# Task data
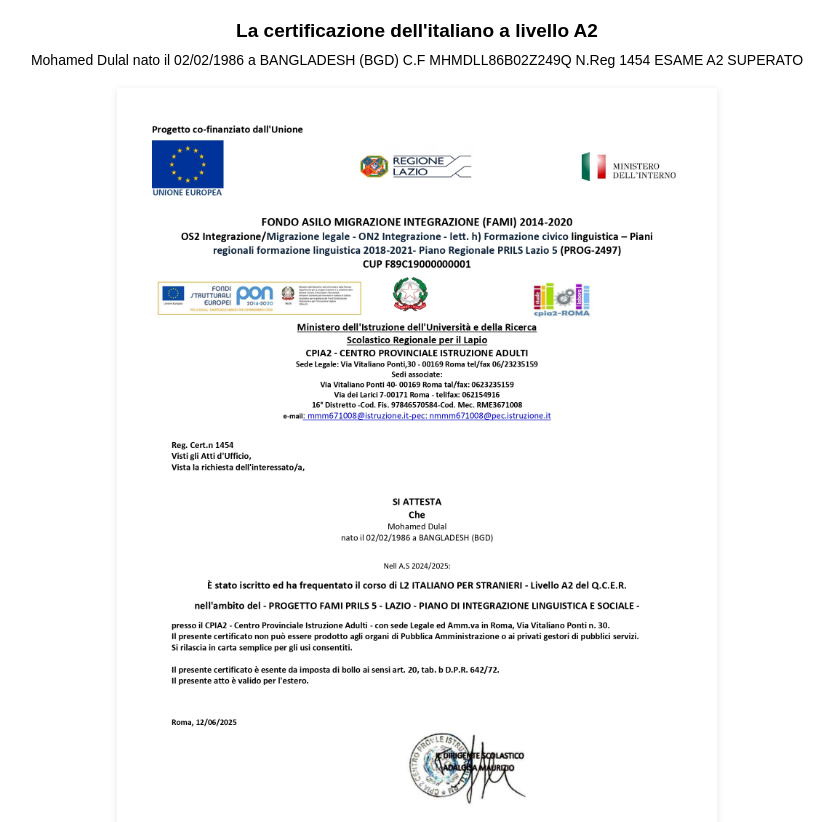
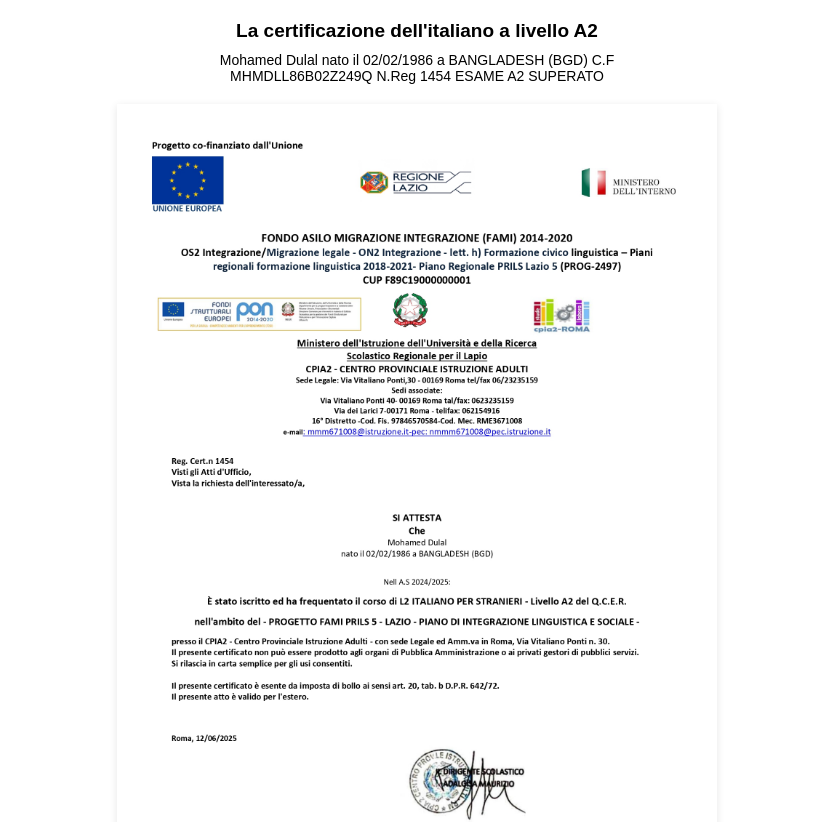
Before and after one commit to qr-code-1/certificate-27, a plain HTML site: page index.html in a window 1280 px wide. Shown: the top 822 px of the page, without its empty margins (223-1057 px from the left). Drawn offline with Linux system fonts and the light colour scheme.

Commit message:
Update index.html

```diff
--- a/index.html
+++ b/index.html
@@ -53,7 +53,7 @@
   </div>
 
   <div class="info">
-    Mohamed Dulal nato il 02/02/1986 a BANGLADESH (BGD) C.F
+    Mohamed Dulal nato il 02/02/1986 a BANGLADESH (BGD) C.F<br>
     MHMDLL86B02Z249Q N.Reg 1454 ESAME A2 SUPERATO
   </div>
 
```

...

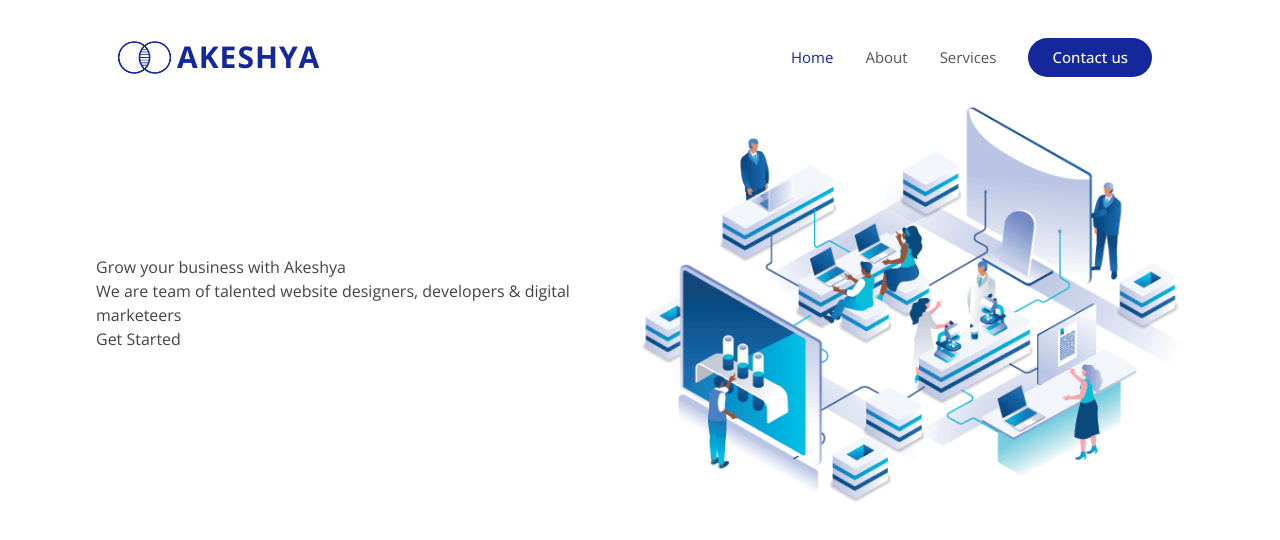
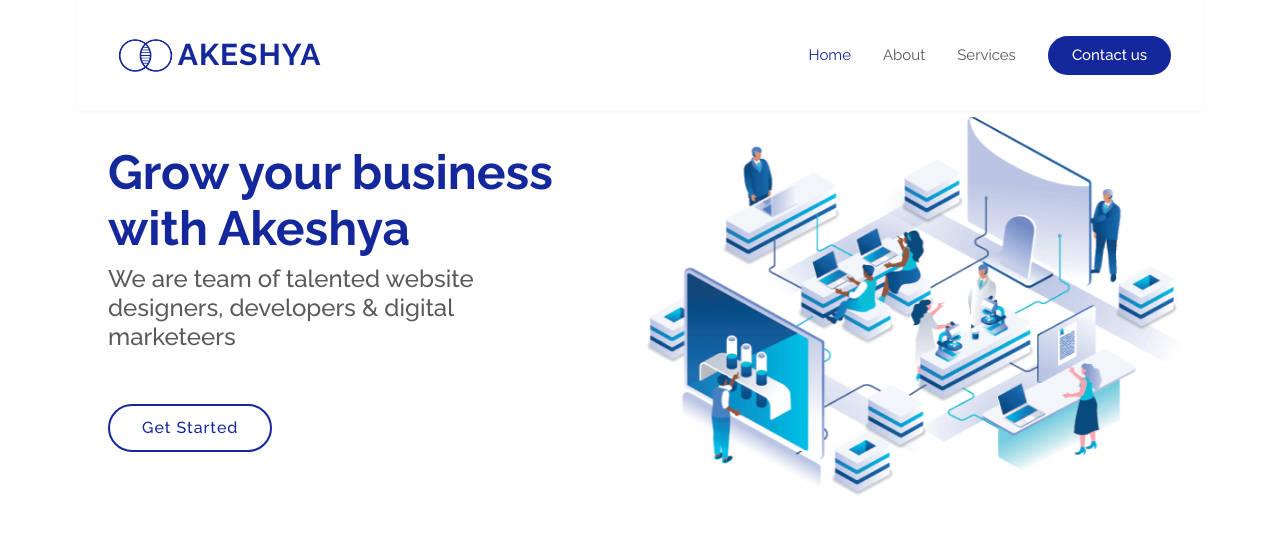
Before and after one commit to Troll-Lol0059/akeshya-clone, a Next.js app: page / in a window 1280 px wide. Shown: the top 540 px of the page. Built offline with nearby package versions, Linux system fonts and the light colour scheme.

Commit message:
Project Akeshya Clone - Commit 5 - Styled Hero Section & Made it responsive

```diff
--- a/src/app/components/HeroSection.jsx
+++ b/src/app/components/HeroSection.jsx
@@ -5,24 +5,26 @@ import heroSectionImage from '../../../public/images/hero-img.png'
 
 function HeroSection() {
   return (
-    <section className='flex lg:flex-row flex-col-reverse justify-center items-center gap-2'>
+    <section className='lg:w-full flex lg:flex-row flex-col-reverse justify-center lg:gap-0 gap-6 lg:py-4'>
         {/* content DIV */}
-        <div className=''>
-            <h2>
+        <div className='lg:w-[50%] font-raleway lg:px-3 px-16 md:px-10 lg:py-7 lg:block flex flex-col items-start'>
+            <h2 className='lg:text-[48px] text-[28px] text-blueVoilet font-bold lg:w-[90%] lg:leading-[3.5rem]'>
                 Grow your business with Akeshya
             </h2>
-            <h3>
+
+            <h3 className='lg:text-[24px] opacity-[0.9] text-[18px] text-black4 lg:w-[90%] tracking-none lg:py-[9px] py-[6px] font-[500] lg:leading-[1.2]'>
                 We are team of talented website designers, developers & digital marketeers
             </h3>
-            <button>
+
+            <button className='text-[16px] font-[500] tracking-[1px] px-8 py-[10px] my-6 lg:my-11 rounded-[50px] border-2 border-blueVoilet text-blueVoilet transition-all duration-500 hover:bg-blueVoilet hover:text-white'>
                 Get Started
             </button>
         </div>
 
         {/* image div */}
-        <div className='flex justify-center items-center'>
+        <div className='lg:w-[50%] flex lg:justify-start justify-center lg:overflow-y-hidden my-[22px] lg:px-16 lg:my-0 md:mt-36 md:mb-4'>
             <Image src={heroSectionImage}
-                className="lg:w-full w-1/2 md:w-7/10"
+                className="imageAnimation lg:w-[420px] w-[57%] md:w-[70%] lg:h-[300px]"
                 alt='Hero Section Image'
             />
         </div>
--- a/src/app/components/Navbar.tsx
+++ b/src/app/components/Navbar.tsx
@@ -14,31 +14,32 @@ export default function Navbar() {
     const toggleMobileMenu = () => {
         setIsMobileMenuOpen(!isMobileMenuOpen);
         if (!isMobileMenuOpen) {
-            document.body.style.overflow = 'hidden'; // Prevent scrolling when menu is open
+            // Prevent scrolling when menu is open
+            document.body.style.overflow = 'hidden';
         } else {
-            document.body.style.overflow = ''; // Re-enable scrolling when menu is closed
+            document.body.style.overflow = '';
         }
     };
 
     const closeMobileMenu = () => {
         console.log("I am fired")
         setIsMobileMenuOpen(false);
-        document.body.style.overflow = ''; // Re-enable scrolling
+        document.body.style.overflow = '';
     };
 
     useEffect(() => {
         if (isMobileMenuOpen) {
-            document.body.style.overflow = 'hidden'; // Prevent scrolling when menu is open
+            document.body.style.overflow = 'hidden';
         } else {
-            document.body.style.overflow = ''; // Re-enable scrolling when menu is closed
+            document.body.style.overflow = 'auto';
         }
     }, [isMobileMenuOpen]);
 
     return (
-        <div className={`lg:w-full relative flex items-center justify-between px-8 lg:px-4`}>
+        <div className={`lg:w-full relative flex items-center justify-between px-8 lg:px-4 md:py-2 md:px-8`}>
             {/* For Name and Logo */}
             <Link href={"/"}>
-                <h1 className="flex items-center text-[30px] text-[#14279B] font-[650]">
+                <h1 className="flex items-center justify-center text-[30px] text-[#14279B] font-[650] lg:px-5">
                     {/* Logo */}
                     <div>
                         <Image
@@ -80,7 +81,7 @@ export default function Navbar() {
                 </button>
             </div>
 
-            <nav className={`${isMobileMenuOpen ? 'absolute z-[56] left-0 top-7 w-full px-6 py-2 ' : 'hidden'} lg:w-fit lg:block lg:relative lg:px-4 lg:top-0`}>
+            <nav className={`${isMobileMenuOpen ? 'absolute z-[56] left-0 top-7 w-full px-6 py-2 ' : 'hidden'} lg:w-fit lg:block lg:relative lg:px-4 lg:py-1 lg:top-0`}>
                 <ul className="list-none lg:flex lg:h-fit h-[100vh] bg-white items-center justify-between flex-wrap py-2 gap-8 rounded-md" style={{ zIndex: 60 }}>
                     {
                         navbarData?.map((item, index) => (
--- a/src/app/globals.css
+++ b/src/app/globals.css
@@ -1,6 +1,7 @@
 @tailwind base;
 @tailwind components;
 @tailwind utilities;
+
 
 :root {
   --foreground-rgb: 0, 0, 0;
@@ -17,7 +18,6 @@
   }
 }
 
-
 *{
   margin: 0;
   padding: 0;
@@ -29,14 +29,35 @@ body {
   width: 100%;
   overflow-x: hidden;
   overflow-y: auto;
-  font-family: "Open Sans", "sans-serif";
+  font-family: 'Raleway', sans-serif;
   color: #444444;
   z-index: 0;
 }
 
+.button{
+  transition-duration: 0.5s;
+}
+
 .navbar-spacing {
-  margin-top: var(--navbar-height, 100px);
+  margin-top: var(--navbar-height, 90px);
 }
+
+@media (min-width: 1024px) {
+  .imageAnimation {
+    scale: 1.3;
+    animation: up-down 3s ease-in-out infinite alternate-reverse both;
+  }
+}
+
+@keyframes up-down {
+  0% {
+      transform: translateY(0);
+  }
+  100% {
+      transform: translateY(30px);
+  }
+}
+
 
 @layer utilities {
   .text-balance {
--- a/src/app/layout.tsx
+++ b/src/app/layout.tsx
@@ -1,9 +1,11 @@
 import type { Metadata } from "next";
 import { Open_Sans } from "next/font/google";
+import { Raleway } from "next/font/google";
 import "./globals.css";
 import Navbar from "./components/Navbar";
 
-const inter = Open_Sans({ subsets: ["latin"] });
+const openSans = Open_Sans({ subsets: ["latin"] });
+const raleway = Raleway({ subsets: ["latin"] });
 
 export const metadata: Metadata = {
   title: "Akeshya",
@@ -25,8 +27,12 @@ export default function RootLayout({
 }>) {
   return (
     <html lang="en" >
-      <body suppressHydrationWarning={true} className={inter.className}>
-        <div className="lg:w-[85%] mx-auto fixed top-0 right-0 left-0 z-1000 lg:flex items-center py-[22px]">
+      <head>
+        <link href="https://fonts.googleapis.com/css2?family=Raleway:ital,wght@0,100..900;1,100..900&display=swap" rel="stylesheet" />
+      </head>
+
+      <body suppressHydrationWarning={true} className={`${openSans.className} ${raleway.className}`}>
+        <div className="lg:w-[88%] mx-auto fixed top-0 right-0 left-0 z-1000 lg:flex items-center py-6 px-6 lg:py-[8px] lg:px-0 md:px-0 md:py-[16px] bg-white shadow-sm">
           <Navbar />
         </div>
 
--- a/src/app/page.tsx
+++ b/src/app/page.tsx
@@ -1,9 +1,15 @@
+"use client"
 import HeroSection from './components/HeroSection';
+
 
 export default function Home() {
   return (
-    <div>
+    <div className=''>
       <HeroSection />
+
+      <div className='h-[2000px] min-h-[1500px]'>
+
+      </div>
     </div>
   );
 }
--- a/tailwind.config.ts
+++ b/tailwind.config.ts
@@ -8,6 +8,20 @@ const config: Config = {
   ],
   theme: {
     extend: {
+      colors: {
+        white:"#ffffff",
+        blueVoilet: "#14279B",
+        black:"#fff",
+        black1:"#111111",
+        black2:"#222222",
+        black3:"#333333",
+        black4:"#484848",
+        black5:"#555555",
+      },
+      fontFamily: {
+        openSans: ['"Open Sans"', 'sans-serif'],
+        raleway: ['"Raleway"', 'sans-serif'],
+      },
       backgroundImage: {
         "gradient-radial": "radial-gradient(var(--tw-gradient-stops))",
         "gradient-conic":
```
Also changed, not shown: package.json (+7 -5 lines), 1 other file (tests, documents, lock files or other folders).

# Task
Every line in the data above that contains the word "full" should be copied.

# Output
+    <section className='lg:w-full flex lg:flex-row flex-col-reverse justify-center lg:gap-0 gap-6 lg:py-4'>
-                className="lg:w-full w-1/2 md:w-7/10"
-        <div className={`lg:w-full relative flex items-center justify-between px-8 lg:px-4`}>
+        <div className={`lg:w-full relative flex items-center justify-between px-8 lg:px-4 md:py-2 md:px-8`}>
-            <nav className={`${isMobileMenuOpen ? 'absolute z-[56] left-0 top-7 w-full px-6 py-2 ' : 'hidden'} lg:w-fit lg:block lg:relative lg:px-4 lg:top-0`}>
+            <nav className={`${isMobileMenuOpen ? 'absolute z-[56] left-0 top-7 w-full px-6 py-2 ' : 'hidden'} lg:w-fit lg:block lg:relative lg:px-4 lg:py-1 lg:top-0`}>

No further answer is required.